A recent study in the U.K, Published in the Lancet Psychiatry, has found that the nicotine from tobacco smoke may cause a person to be more prone to Schizophrenia and psychotic episodes. Another commonly used drug – caffeine, which people use as a ‘pick-me-up’ can have negative effects in some people. Both are psycho-active in their content yet often not considered as contributors to mental health problems.

Nicotine Psychosis

The research team at King’s College London say smokers are also more likely to develop mental problems at a younger age. The analysis consisting of 61 separate studies suggests that nicotine in may be altering the brain.

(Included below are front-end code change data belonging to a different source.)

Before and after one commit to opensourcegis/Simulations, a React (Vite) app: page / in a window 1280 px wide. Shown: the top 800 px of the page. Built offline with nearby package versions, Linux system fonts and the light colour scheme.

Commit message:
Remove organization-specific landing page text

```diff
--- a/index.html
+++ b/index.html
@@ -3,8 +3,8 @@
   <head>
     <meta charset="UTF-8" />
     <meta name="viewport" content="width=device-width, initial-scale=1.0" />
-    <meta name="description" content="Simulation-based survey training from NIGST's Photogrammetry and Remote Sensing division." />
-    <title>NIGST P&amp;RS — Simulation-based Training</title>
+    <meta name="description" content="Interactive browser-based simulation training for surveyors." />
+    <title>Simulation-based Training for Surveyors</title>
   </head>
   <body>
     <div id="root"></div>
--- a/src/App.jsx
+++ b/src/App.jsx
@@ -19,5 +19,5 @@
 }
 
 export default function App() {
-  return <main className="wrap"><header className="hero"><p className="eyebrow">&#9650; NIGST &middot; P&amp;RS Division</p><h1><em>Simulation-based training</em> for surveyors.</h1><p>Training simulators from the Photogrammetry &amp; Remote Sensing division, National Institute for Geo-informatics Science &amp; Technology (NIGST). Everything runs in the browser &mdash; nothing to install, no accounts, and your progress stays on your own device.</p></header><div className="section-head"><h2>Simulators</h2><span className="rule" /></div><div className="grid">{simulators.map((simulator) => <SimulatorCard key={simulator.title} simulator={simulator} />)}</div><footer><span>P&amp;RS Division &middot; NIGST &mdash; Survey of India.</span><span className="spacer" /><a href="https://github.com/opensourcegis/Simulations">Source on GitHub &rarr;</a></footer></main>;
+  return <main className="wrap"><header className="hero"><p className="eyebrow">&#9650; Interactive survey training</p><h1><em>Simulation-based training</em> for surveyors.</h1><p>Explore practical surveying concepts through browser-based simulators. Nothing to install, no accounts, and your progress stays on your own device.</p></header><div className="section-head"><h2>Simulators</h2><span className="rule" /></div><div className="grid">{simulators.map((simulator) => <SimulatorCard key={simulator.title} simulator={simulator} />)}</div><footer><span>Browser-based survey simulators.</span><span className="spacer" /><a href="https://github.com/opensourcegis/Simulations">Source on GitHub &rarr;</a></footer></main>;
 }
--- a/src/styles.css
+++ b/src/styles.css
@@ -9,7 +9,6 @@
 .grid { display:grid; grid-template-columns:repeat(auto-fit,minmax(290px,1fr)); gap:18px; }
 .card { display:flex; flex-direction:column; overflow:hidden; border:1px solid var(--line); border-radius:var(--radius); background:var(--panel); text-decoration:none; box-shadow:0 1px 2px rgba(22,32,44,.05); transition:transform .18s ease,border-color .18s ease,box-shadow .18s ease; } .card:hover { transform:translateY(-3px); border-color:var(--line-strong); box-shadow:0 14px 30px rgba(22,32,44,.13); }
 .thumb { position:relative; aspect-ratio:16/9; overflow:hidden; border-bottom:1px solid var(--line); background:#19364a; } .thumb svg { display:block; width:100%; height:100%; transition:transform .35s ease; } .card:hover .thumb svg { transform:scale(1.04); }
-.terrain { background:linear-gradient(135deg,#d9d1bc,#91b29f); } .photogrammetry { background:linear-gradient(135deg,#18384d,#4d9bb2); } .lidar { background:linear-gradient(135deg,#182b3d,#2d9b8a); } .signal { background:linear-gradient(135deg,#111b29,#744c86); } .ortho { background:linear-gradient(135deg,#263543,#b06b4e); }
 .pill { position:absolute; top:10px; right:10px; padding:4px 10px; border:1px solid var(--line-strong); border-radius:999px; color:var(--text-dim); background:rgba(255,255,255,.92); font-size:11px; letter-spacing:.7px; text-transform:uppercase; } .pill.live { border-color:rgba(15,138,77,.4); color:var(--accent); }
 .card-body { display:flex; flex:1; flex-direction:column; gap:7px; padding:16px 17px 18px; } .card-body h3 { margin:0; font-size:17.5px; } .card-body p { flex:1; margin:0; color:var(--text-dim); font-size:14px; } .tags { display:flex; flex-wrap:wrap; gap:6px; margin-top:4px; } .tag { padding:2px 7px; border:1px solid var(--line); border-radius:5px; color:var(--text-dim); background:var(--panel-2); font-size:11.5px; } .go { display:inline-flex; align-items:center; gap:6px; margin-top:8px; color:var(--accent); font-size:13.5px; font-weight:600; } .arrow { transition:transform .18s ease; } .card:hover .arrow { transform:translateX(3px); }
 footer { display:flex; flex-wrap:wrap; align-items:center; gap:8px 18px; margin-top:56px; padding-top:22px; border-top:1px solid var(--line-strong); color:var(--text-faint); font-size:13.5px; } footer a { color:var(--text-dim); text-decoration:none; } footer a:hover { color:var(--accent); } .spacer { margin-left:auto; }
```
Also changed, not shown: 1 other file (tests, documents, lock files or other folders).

“Smoking has long been associated with psychosis, but it has often been believed that schizophrenia patients are more likely to smoke because they use cigarettes as a form of self-medication to ease the distress of hearing voices or having hallucinations.

The team at King’s looked at data involving 14,555 smokers and 273,162 non-smokers.

It indicated:
◾57% of people with psychosis were already smokers when they had their first psychotic episode
◾Daily smokers were twice as likely to develop schizophrenia as non-smokers
◾Smokers developed schizophrenia a year earlier on average

The argument is that if there is a higher rate of smoking before schizophrenia is diagnosed, then smoking is not simply a case of self-medication.”  – Source BBC

Caffeine Psychosis

Lots of information can be found online about caffeine psychosis, we’ve taken our source from PubMed.gov which is a free public resource that is maintained by the National Center for Biotechnology Information.

“Caffeine intake is so common that its pharmacological effects on the mind are undervalued. Since it is so readily available, individuals can adjust their own dose, time of administration and dose intervals of caffeine, according to the perceived benefits and side effects of each dose.”

” in rare cases high doses of caffeine can induce psychotic and manic symptoms, and more commonly, anxiety. Patients with panic disorder and performance social anxiety disorder seem to be particularly sensitive to the anxiogenic effects of caffeine”

Source PubMed.gov

Recent studies are showing that cannabis use is less likely to contribute to psychosis than alcohol. Legal or not Alcohol, Caffeine and Tobacco should be considered as factors in a persons mental problems where applicable. Other contributors to psychosis may be unresolved traumatic events and socio-economic factors such as poverty or suffering abuse which should be considered also.